We then discussed the work of Alexis Zelda Stevens. She began to explain her process, how she forms lists of words as directional tools for her dance performances, and how this is now moving into her sculptural objects. She is interested in hidden power dynamics, with the works, often completed by human presence. Materiality and the structure of Alexis’ new installation lead us to talk about the nature of assemblage: to achieve the desired look is it important to leave materials untouched so they can look accidental, or can this be achieved via the placement of the altered materials in its final installation.

 

 

Campbell McConnell started off by creating a mental picture of the internal life within the game they are currently playing. Collecting wood or spending an entire day fishing all sounding very idyllic in our current situation. They began to explain how they have been doing the ‘30 days 30 works’ challenge and the works they shared were part of this. Mythical shopping lists would be one way to explain them “wolf bane, mushroom spore, wizard boots”. We began discussing how this could be brought into the real world and how the constraints of lockdown could give others the time needed to collect everything on these magical shopping’s lists within their own homes.

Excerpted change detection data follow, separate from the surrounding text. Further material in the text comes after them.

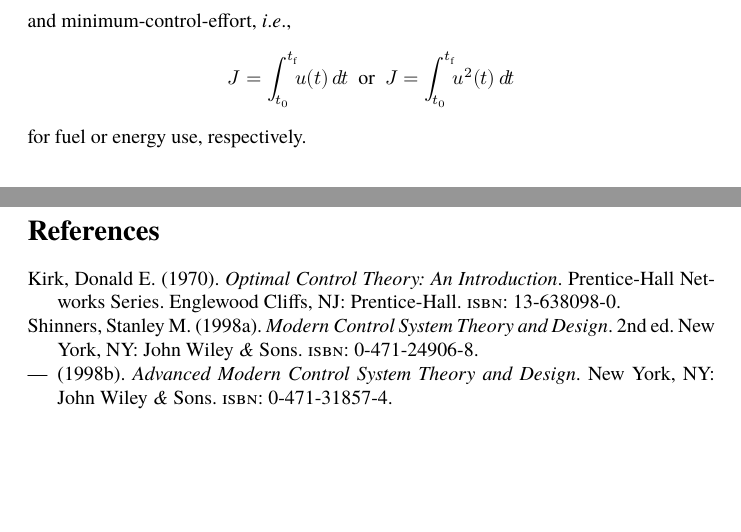
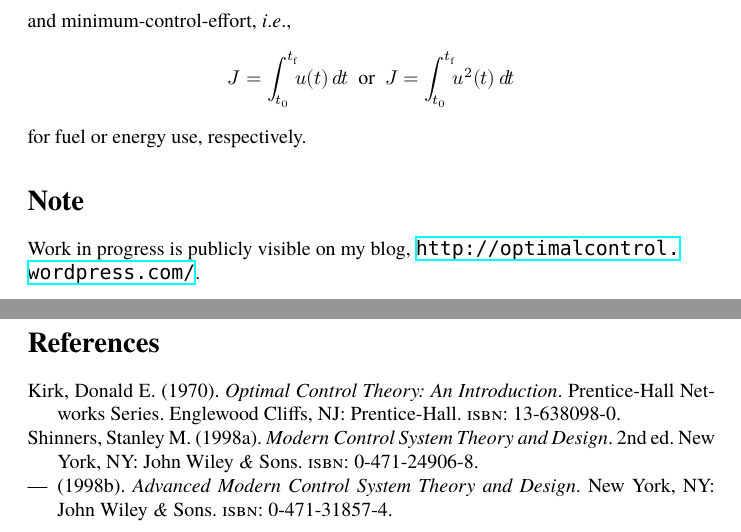
Before and after one commit to jcsalomon/thesis, a LaTeX paper (report-1.tex): two parts of pages 5 and 6 of 6, joined at a grey line, cut so that both start at the same text, the shorter picture padded with empty space. Compiled offline with XeLaTeX; a missing font is replaced by an installed copy or a similar font.

Commit message:
Add note re. blog.

```diff
--- a/report-1.tex
+++ b/report-1.tex
@@ -337,6 +337,14 @@ and minimum-control-effort, \ie,
 \]
 for fuel or energy use, respectively.
 
+
+\section*{Note}
+Work in progress is publicly visible on my blog,
+%\url{http://optimalcontrol.wordpress.com/}.
+\href{http://optimalcontrol.wordpress.com/}{%
+\texttt{http://optimalcontrol.\\wordpress.com/}}.
+
+
 \cleardoublepage\printbibliography[heading=bibintoc]
 
 \end{document}
```
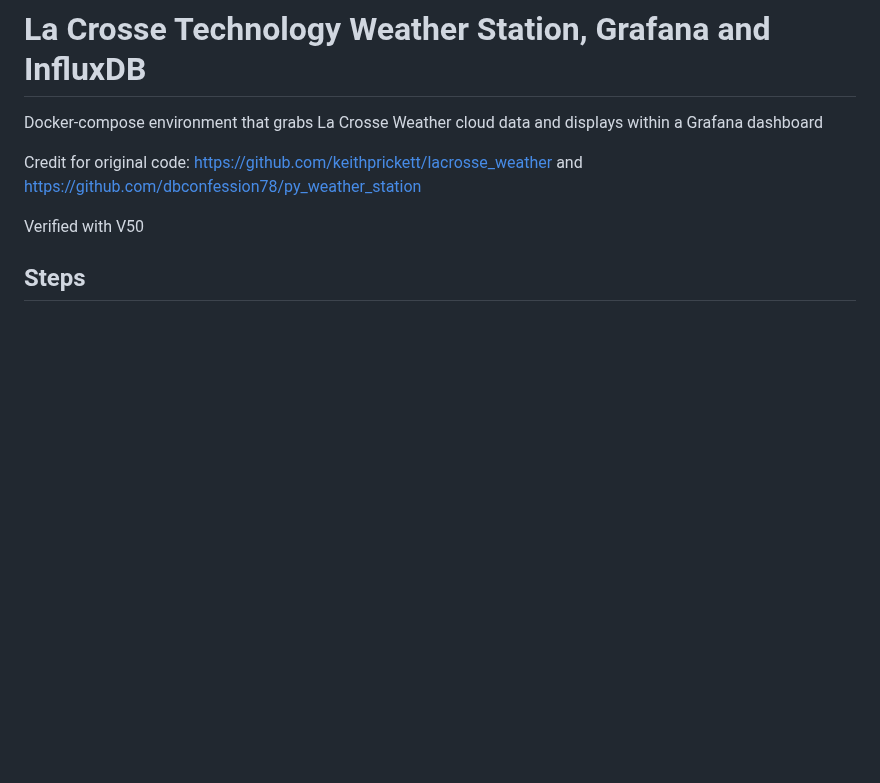
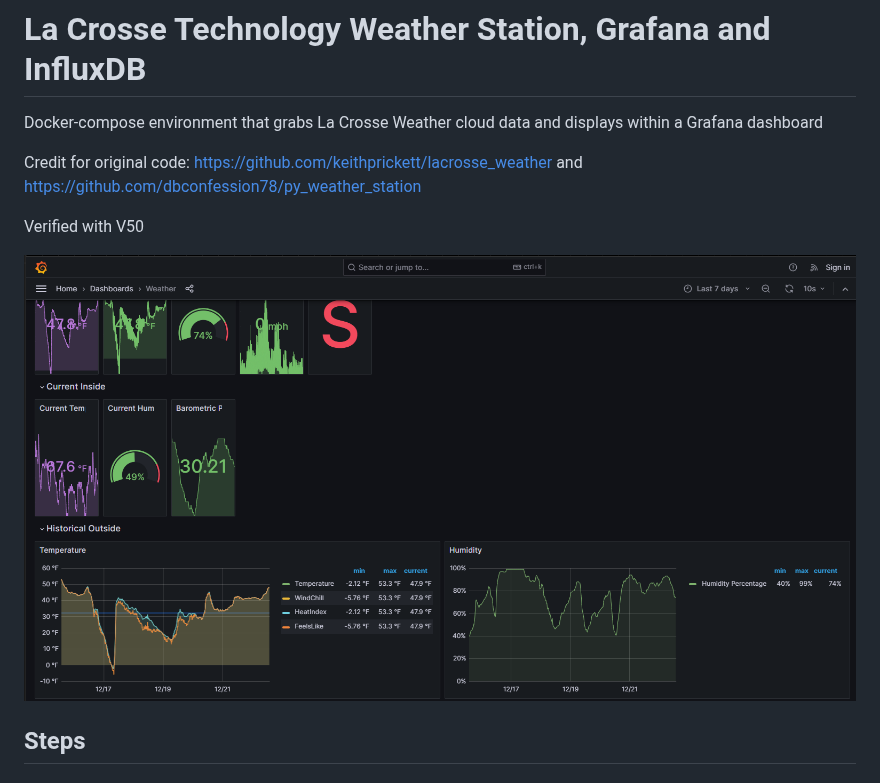
Before and after one commit to ryancbutler/lacrosse_weather, a Markdown page: README.md, the part around the change. GitHub-like rendering; pictures changed too: images/grafana.png (added); blank space fills up the shorter version.

Commit message:
adding image

```diff
--- a/README.md
+++ b/README.md
@@ -4,6 +4,8 @@ Docker-compose environment that grabs La Crosse Weather cloud data and displays
 Credit for original code: https://github.com/keithprickett/lacrosse_weather and https://github.com/dbconfession78/py_weather_station
 
 Verified with V50
+
+![image](/images/grafana.png)
 
 ## Steps
 
```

This could then be shared with Campbell once we can do so again, avoiding online platforms as a sharing tool.

 

Ending this session seemed to me to be a difficult thing to do, we all had so much more to say and I’m sure could have spoken for hours about our lockdown experiences with fresh ears to explain our over-told stories too.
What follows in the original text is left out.